#### [Your task]
Would you please reproduce all the entries exactly, leaving the pictures out?

#### [Exercise data]
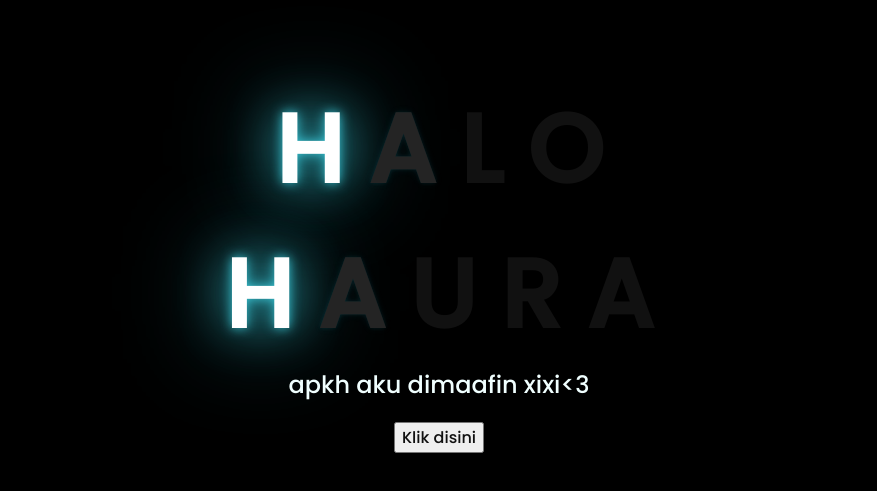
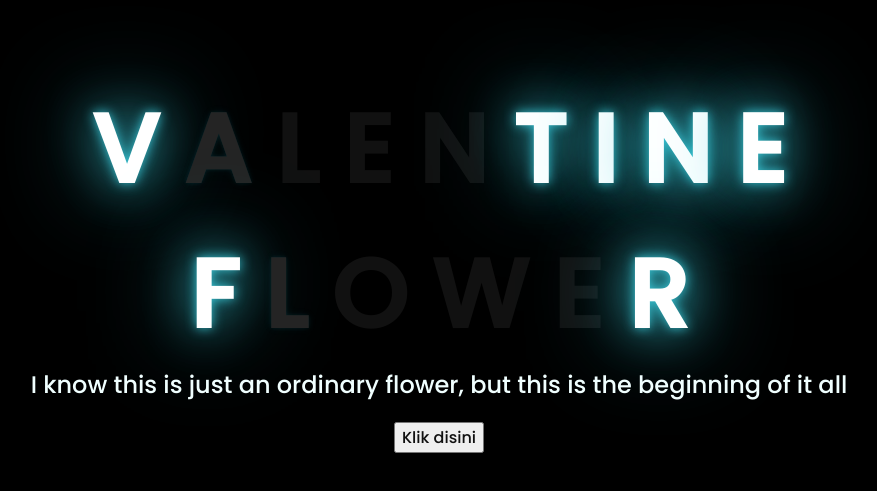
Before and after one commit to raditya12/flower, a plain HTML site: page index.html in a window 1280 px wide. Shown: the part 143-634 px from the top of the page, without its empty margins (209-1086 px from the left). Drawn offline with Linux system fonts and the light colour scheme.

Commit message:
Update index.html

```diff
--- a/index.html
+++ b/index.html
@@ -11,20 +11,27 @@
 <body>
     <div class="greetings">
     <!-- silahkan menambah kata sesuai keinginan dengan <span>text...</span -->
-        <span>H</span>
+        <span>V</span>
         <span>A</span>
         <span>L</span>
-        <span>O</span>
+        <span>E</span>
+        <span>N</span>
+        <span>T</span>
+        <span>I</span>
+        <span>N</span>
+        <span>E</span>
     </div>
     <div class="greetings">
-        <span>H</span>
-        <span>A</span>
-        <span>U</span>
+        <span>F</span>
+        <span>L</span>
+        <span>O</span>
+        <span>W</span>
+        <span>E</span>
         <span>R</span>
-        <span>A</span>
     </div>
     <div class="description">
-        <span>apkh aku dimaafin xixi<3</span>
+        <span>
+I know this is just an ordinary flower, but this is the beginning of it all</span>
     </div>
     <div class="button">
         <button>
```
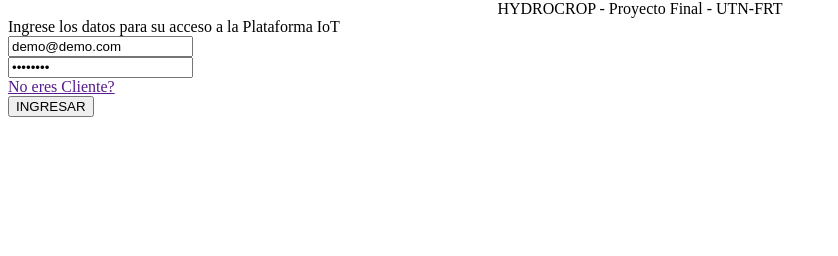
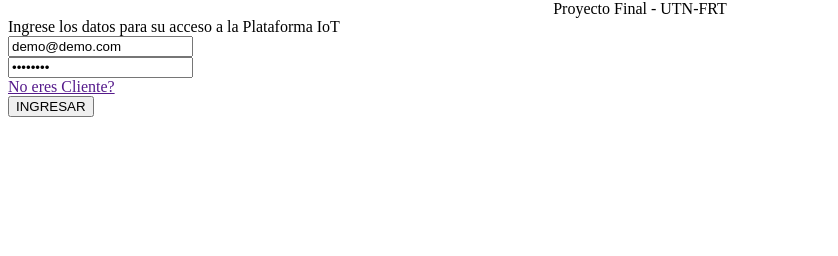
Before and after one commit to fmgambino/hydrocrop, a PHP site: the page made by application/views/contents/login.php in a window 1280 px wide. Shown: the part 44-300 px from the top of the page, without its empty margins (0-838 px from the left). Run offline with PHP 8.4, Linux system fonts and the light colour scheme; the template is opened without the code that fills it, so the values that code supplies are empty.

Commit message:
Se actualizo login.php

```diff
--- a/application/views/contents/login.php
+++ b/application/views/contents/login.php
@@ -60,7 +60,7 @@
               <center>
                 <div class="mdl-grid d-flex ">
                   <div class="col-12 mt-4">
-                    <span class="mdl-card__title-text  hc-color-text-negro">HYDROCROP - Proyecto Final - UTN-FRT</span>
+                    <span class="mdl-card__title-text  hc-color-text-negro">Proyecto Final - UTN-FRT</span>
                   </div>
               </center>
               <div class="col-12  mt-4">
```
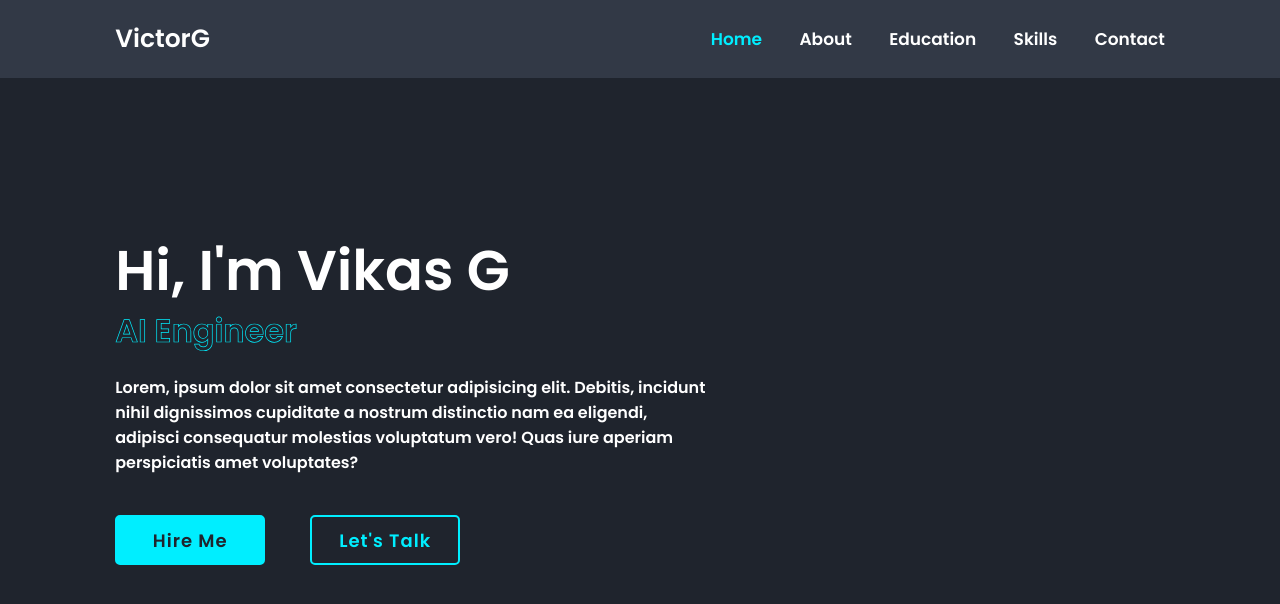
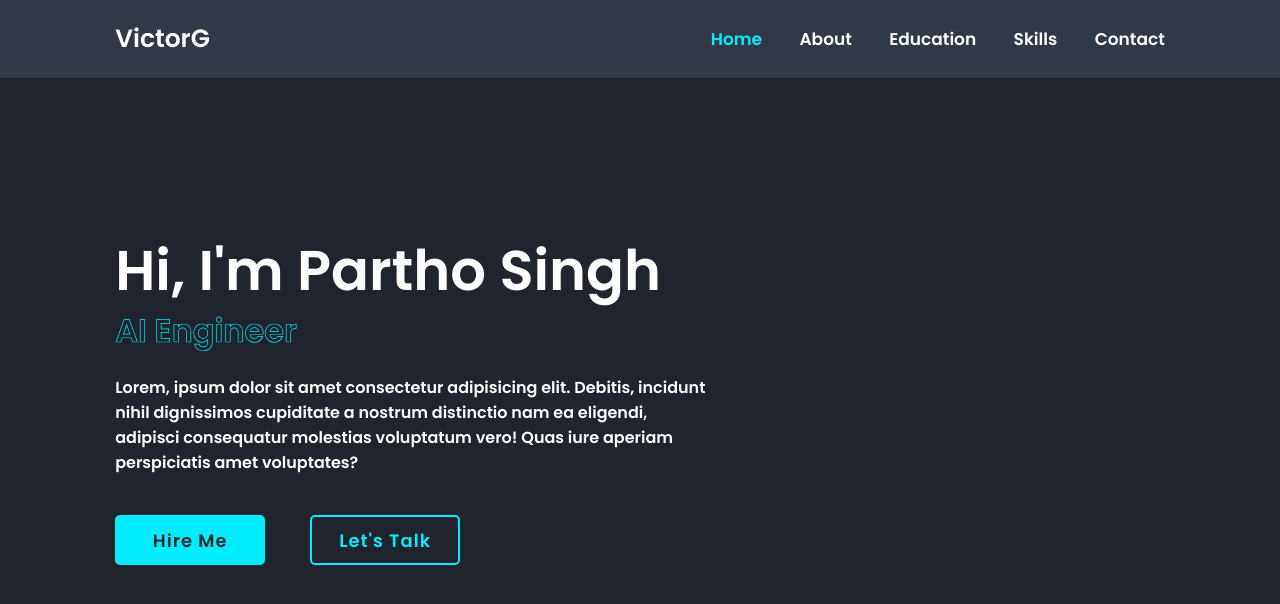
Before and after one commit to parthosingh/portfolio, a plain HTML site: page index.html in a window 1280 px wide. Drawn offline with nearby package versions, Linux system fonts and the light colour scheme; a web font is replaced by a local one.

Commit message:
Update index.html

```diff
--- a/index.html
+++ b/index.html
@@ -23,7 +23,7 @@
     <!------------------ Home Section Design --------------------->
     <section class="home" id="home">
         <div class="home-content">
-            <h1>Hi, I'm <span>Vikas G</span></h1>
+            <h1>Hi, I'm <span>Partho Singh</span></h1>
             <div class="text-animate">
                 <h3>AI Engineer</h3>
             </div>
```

#### [Answer to the problem]
Before and after one commit to raditya12/flower, a plain HTML site: page index.html in a window 1280 px wide. Shown: the part 143-634 px from the top of the page, without its empty margins (209-1086 px from the left). Drawn offline with Linux system fonts and the light colour scheme.

Commit message:
Update index.html

```diff
--- a/index.html
+++ b/index.html
@@ -11,20 +11,27 @@
 <body>
     <div class="greetings">
     <!-- silahkan menambah kata sesuai keinginan dengan <span>text...</span -->
-        <span>H</span>
+        <span>V</span>
         <span>A</span>
         <span>L</span>
-        <span>O</span>
+        <span>E</span>
+        <span>N</span>
+        <span>T</span>
+        <span>I</span>
+        <span>N</span>
+        <span>E</span>
     </div>
     <div class="greetings">
-        <span>H</span>
-        <span>A</span>
-        <span>U</span>
+        <span>F</span>
+        <span>L</span>
+        <span>O</span>
+        <span>W</span>
+        <span>E</span>
         <span>R</span>
-        <span>A</span>
     </div>
     <div class="description">
-        <span>apkh aku dimaafin xixi<3</span>
+        <span>
+I know this is just an ordinary flower, but this is the beginning of it all</span>
     </div>
     <div class="button">
         <button>
```
Before and after one commit to fmgambino/hydrocrop, a PHP site: the page made by application/views/contents/login.php in a window 1280 px wide. Shown: the part 44-300 px from the top of the page, without its empty margins (0-838 px from the left). Run offline with PHP 8.4, Linux system fonts and the light colour scheme; the template is opened without the code that fills it, so the values that code supplies are empty.

Commit message:
Se actualizo login.php

```diff
--- a/application/views/contents/login.php
+++ b/application/views/contents/login.php
@@ -60,7 +60,7 @@
               <center>
                 <div class="mdl-grid d-flex ">
                   <div class="col-12 mt-4">
-                    <span class="mdl-card__title-text  hc-color-text-negro">HYDROCROP - Proyecto Final - UTN-FRT</span>
+                    <span class="mdl-card__title-text  hc-color-text-negro">Proyecto Final - UTN-FRT</span>
                   </div>
               </center>
               <div class="col-12  mt-4">
```
Before and after one commit to parthosingh/portfolio, a plain HTML site: page index.html in a window 1280 px wide. Drawn offline with nearby package versions, Linux system fonts and the light colour scheme; a web font is replaced by a local one.

Commit message:
Update index.html

```diff
--- a/index.html
+++ b/index.html
@@ -23,7 +23,7 @@
     <!------------------ Home Section Design --------------------->
     <section class="home" id="home">
         <div class="home-content">
-            <h1>Hi, I'm <span>Vikas G</span></h1>
+            <h1>Hi, I'm <span>Partho Singh</span></h1>
             <div class="text-animate">
                 <h3>AI Engineer</h3>
             </div>
```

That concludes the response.